This encounter/guided tour sees Ulrich Wilmes, art historian and curator of the exhibition Jörg Immendorff. The Task of the Painter(Museo Reina Sofía, 30 October 2019 – 13 April 2020), shine a light on the career of the German artist from multiple perspectives and with a direct connection to the works on display. The aforementioned retrospective commences with the first stages of sociopolitical upheaval at the end of the 1960s and concludes with the hermetic paintings and allegories from the artist’s mature period — essentially, four decades of activity by a chronicler of tumultuous times. In this tour, Wilmes highlights Immendorff’s particular view of art and his own existence as an artist.
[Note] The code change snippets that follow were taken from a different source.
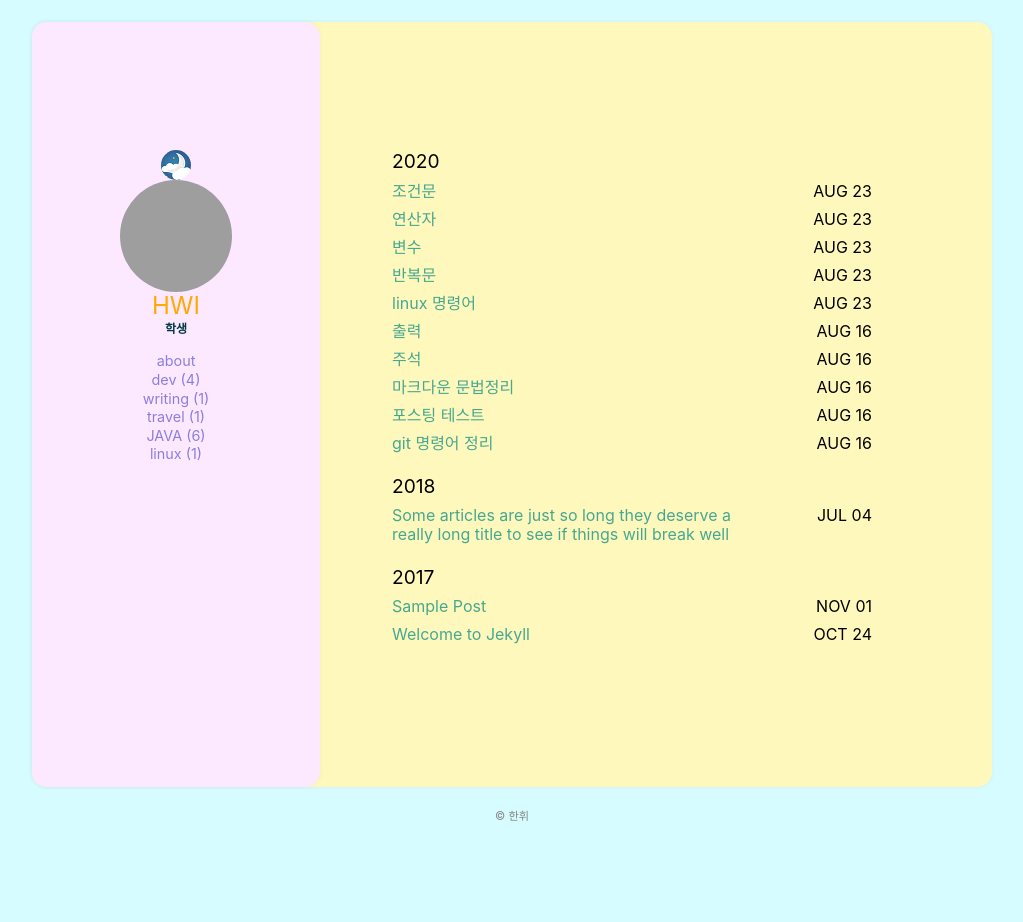
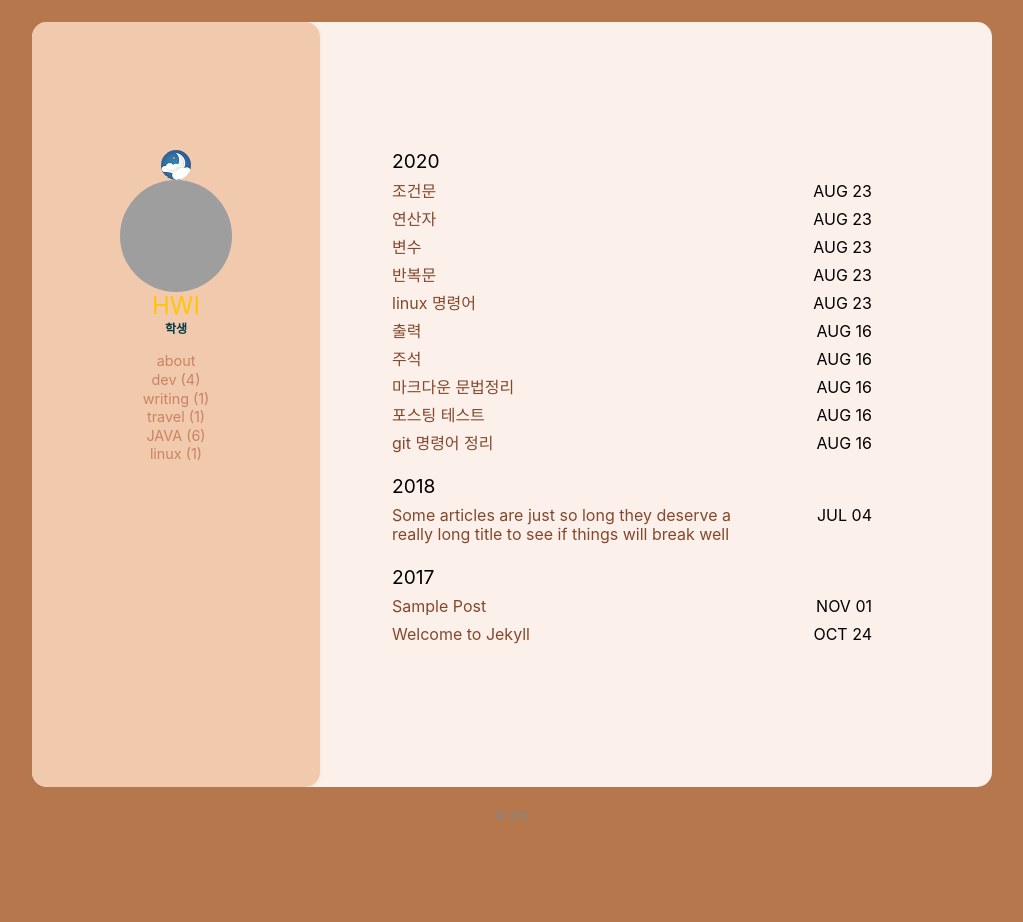
Before and after one commit to hanhwi6819/blog, a Jekyll site: the page built from index.html, in a window 1280 px wide. Shown: the whole page, without its empty margins (128-1151 px from the left). Built offline with Jekyll 4.4.1, drawn with Linux system fonts in a browser that asks for light colours; grey boxes are pictures that could not be loaded.

Commit message:
디자인 3

```diff
--- a/assets/css/main.scss
+++ b/assets/css/main.scss
@@ -11,16 +11,16 @@
    ========================================================================== */
 
 @mixin lightMode {
-    --bg_color: rgb(215, 252, 255);
-    --header_bg: #fde9ff;
-    --content_bg: rgb(255, 248, 189);
+    --bg_color: rgb(182, 119, 77);
+    --header_bg: #f1c9ad;
+    --content_bg: rgb(252, 240, 235);
     --archive_font: #000;
-    --archive_title: #46a891;
-    --archive_title_hover: #87CDBD;
-    --name_font: #FFAA00;
+    --archive_title: #83482d;
+    --archive_title_hover: #a1684d;
+    --name_font: #ffc506;
     --job_font: #003845;
-    --nav_font: #8d7edc;
-    --nav_font_hover: #D4CEF2;
+    --nav_font: #c98464;
+    --nav_font_hover: #daa891;
     --shadow_color: rgba(160, 160, 160, 0.05);
     --post_title: #003845;
     --post_date: #003845;
```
Educated by Joseph Beuys in the new artistic attitudes in the mid-1960s, Jörg Immendorff (1945–2007) left conceptual art aside to immerse himself in German Neo-Expressionism and a return to the painting that would characterise the 1980s, two movements in which he is widely considered an international point of reference. However, Immendorff did not discard the radicalism of his early years entirely – in fact, this was largely augmented and prolonged over this new phase – for he conceived of painting as a set of allegorical and social strategies, not as fetishized commodities solely serving to reaffirm the artist. He believed that painting was the narrative medium which made room for anxieties, identity crises and feelings of guilt in post-war Germany, exemplified in the series Café Deutschland. Moreover, Immendorff never saw painting outside the purely aesthetic, viewing it instead as a language determined by its social role; thus, he never wavered in his concern with considering different levels of interpreting the objects, situations and subjects that run through his works.
Ulrich Wilmes is an art historian and curator of the exhibition Jörg Immendorff. The Task of the Painter. He has worked as a curator at Portikus (Frankfurt) and has served as deputy director of both Lenbachhaus (Munich) and the Ludwig Museum (Cologne). Until 2018, he was chief curator at Haus der Kunst (Munich) and currently works as an independent curator.